He is a Distinguished Emeritus Member of NCRP (after serving as a Council member for 18 y), and an Emeritus member of Committee 3 (Protection in Medicine) of the International Commission on Radiological Protection [after serving on Committee 3 for 28 y (1985 to 2013)]. He was also a member of the International Commission on Radiation Units and Measurements report committee that produced Report 74, Patient Dosimetry for X Rays Used in Medical Imaging.
| Linda Walsh

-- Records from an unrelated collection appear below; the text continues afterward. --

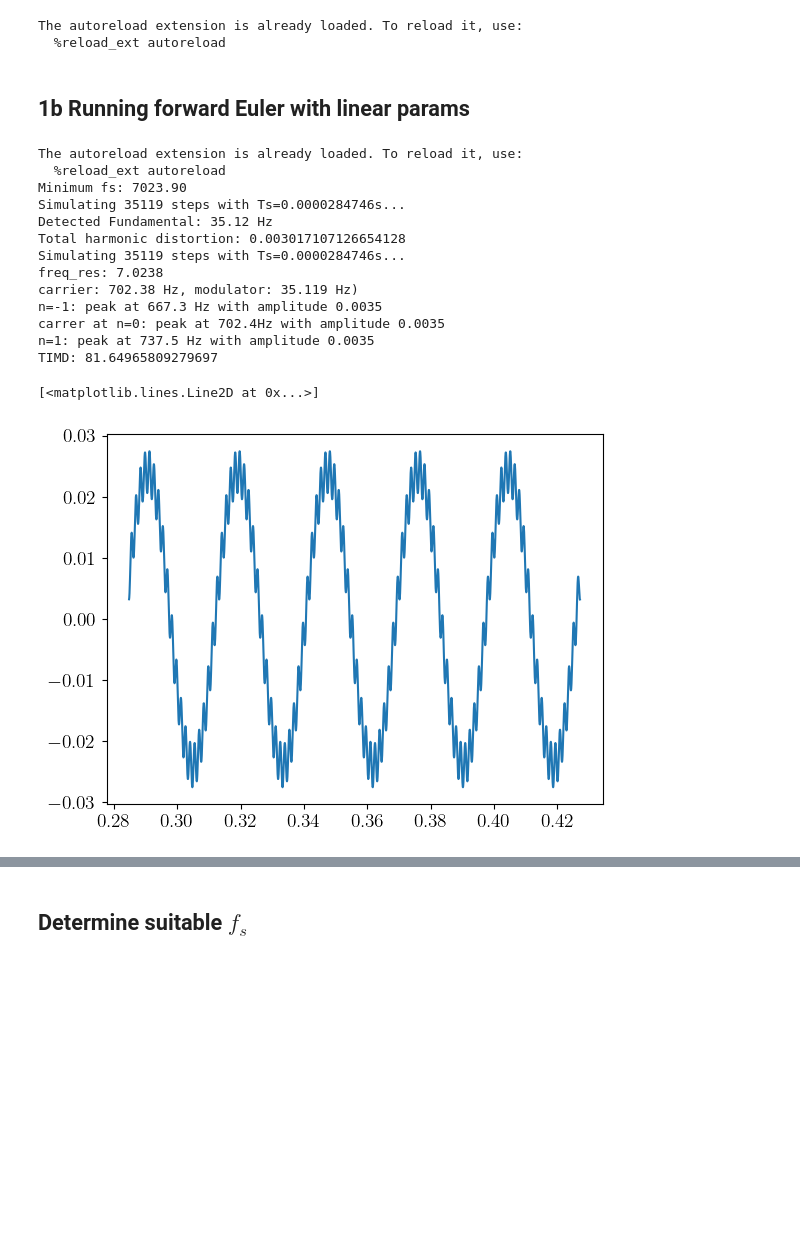
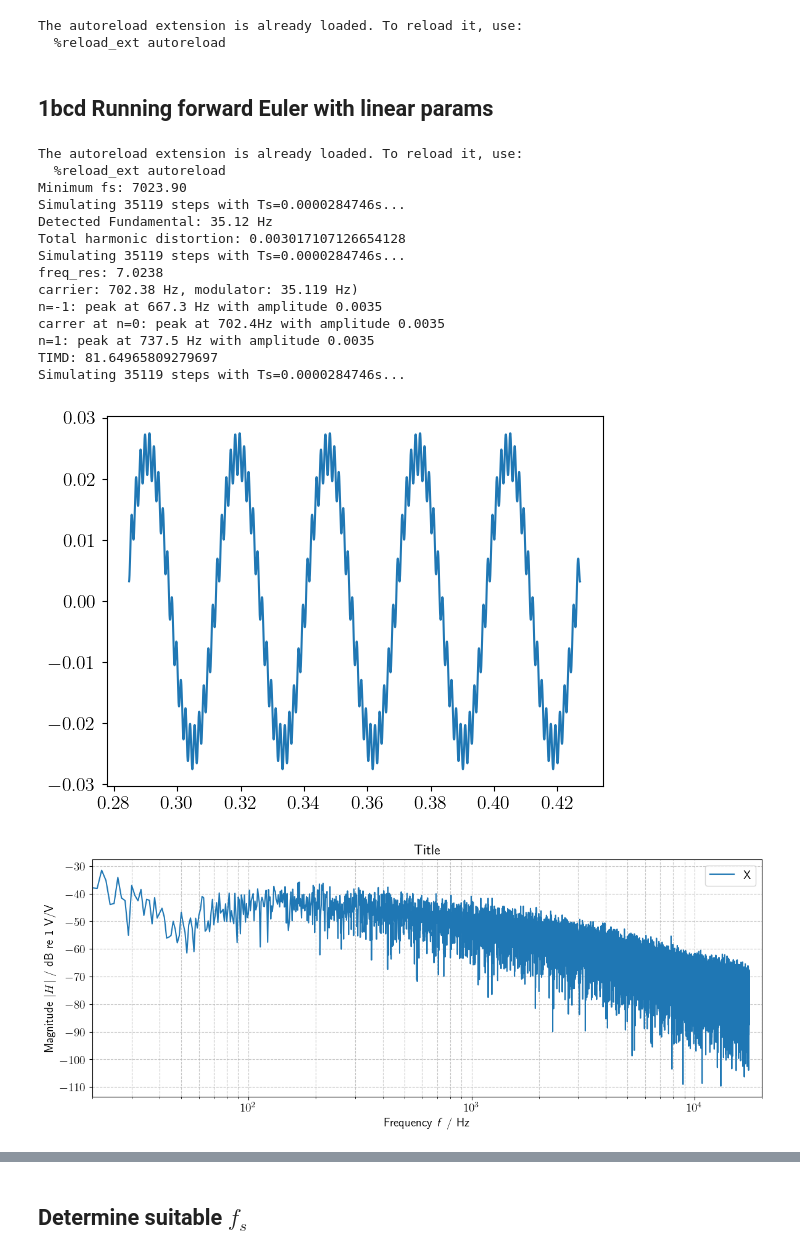
Before and after one commit to istlf/non-linear-transducers-project, a Jupyter notebook: Lab E - part 1.ipynb, the cells around one changed output, grey strips where cells are left out. Drawn from its saved outputs; the diff is of its cells as text; code cells hidden in the pictures; blank space fills up the shorter version.

```diff
--- a/Lab E - part 1.ipynb
+++ b/Lab E - part 1.ipynb
@@ -59,7 +59,7 @@ def solve_forward_euler(F, G, u_signal, x0, fs):
 The autoreload extension is already loaded. To reload it, use:
   %reload_ext autoreload
 # %% [markdown]
-## 1b Running forward Euler with linear params
+## 1bcd Running forward Euler with linear params
 # %%
 %load_ext autoreload
 %autoreload 2
@@ -127,34 +127,35 @@ x = solve_forward_euler(F, G, two_freq, x0, fs)
 
 d_two_freq = x[:,2]
 
 d_two_freq = d_two_freq[int(10*fs*T):int(15*fs*T)]
 
 timd = util.timd(d_two_freq, fs, freq, 20*freq)
 print(f"TIMD: {timd * 100}")
 
 # util.save_wav("signals/two_freq.wav", two_freq, fs)
 
 plt.figure()
 plt.plot(t_snipped, d_two_freq)
 
-# x = solve_forward_euler(F, G, pink_noise_20Hz, x0, fs)
+x = solve_forward_euler(F, G, pink_noise_20Hz, x0, fs)
 
-# f, X, X_dB = util.make_spectrum(x[:,0], fs, scaling=True, oneside=True)
+f, X, X_dB = util.make_spectrum(x[:,0], fs, scaling=True, oneside=True)
 
-# util.plot_mag([f], [X], legends=["X"], title="Title")
+util.plot_mag([f], [X], legends=["X"], title="Title")
 # %% [output]
 The autoreload extension is already loaded. To reload it, use:
   %reload_ext autoreload
 Minimum fs: 7023.90
 Simulating 35119 steps with Ts=0.0000284746s...
 Detected Fundamental: 35.12 Hz
 Total harmonic distortion: 0.003017107126654128
 Simulating 35119 steps with Ts=0.0000284746s...
 freq_res: 7.0238
 carrier: 702.38 Hz, modulator: 35.119 Hz)
 n=-1: peak at 667.3 Hz with amplitude 0.0035
 carrer at n=0: peak at 702.4Hz with amplitude 0.0035
 n=1: peak at 737.5 Hz with amplitude 0.0035
 TIMD: 81.64965809279697
+Simulating 35119 steps with Ts=0.0000284746s...
-[<matplotlib.lines.Line2D at 0x...>]
 [figure]
+[figure, added]
```
Also changed, not shown: parts of 3 cells of this notebook.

holds a higher doctorate (DSc) in Radiation Epidemiology and PhD, MSc and BSc in Physics from the University of Manchester, United Kingdom. Her past work has included involvement with the World Health Organization expert group for assessing the radiation cancer risk in Japan after the 2011 nuclear accident at the Fukushima plant. Some highlights of Dr. Walsh’s research have included papers on analyses of: data from the Life Span Study cohort of Japanese survivors of the World War II atomic-bomb attacks; the development of epidemiological models for thyroid cancer risk in areas affected by the 1986 Chernobyl accident; and the mortality follow-up of German “Wismut” uranium miners. She is an Honorary Visiting Research Fellow in the Medical Physics Group at the University of Zurich, Switzerland and a freelance consultant based in Munich, Germany. She is currently involved as a partner, through the University of Zurich, in the European Union EU-CONFIDENCE (Coping with Uncertainty for Improved Modelling and Decision Making in Nuclear Emergencies) project, is a member of the International Commission on Radiological Protection Task Group 91, a member of the German Radiation Protection Commission Wismut steering committee, and a consultant to the European Space Agency.